UK flights to Sharm el Sheikh to resume four years after ban

The government has announced that UK airlines will be allowed to fly to Egypt’s premier resort, Sharm el Sheikh, four years after flights were banned.

The prohibition was imposed following the crash of a Metrojet Airbus A320 in the Sinai desert shortly after take-off from Sharm el Sheikh, on 31 October 2015.

All 224 passengers and crew on the charter flight to St Petersburg died. It is widely believed that the plane was downed by a bomb placed onboard at the Egyptian airport.

The Egyptian government has spent tens of millions of pounds upgrading security, but repeated requests to the UK to allow flights to resume have been rebuffed.

© GettySince 2015 the Foreign Office has said: “The UK government will continue working with the Egyptian authorities to enable regular flights between the UK and Sharm el Sheikh to resume.”

But the government now says: “On 22 October 2019 the restrictions were lifted.
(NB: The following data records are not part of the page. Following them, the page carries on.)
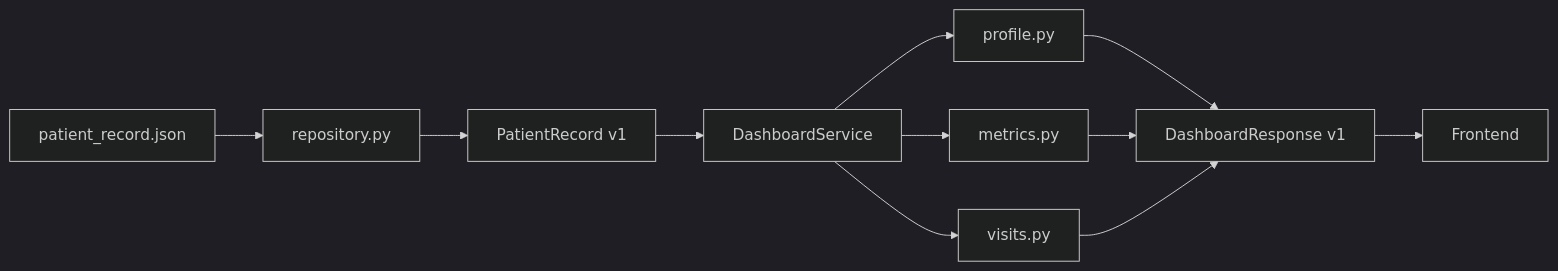
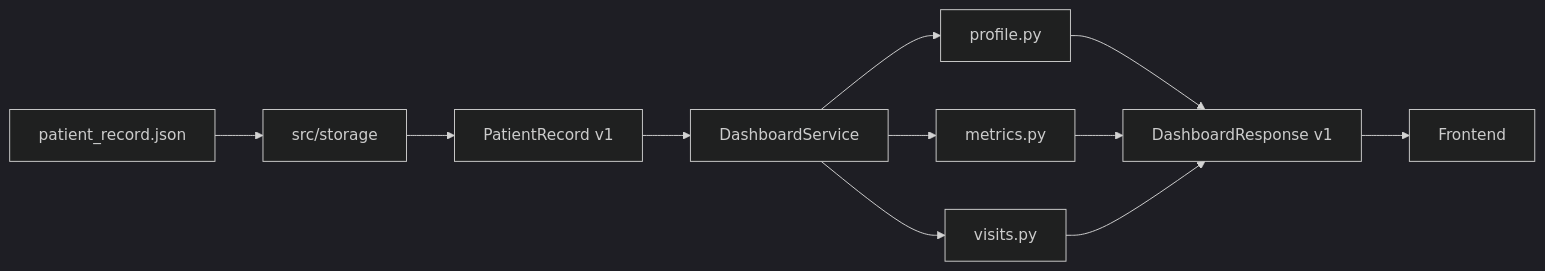
Before and after one commit to rsul07/MISDash: the diagram in docs/backend.md, drawn with Mermaid (dark theme). The commit also changed other lines of this file and 10 other files, not shown here.

Commit message:
refactor: centralize patient record storage

````diff
--- a/docs/backend.md
+++ b/docs/backend.md
@@ -85,13 +85,13 @@
 ```mermaid
 flowchart LR
-    JSON[patient_record.json] --> Repository[repository.py]
+    JSON[patient_record.json] --> Repository[src/storage]
     Repository --> Record[PatientRecord v1]
     Record --> Service[DashboardService]
     Service --> Profile[profile.py]
     Service --> Metrics[metrics.py]
     Service --> Visits[visits.py]
     Profile --> Response[DashboardResponse v1]
     Metrics --> Response
     Visits --> Response
     Response --> Frontend
 ```
````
You should check with your airline or tour operator for information on services.”

The transport secretary, Grant Shapps, said: “We look forward to services to Sharm El-Sheikh resuming, and lifting the restriction is the first step in that process.

“The safety and security of British nationals remains our top priority and this decision follows close co-operation between our aviation security experts and their Egyptian counterparts, and improvements in security procedures at the airport.

“We will now work closely with airlines who wish to resume flights to and from the airport.”

© GettyThe Independent understands British carriers will be able to fly to the Red Sea resort so long as some security protocols are followed. These are likely to include an insistence that UK security personnel carry out checks while the aircraft is on the ground in Sharm el Sheikh.

At the time the ban was imposed, Monarch and Thomas Cook were two of the leading UK travel firms serving Sharm el Sheikh.

They collapsed in October 2017 and September 2019 respectively. Before their failures, both companies said they were badly hit financially by the ban.

It is believed that David Cameron was planning to lift the ban in the summer of 2016, but he resigned as prime minister after the EU referendum and never made the decision.

The decision has come too late for airlines to reinstate services for the winter season, which is peak time for the resort.

© GettyThe first company to respond to the announcement was Tui. A spokesperson told The Independent: “Sharm el Sheikh was always a popular holiday destination with our customers and we welcome the change in travel advice by the UK government. We will reintroduce Sharm el Sheikh, taking into account customer demand, and will now work closely with our hotel and airport partners so we can confirm more details in due course.”

An easyJet spokesperson: “We are aware of the lifting of the restriction on UK airlines flying into Sharm el Sheikh Airport and will look at any opportunities for easyJet and easyJet holidays as a result.”

Several countries imposed a ban on flights after the Metrojet crash, but all have now been lifted apart from Russia.

Reports indicate that Vladimir Putin and his Egyptian counterpart, Abdel Fattah el-Sisi, will announce the restoration of flights in the next two days.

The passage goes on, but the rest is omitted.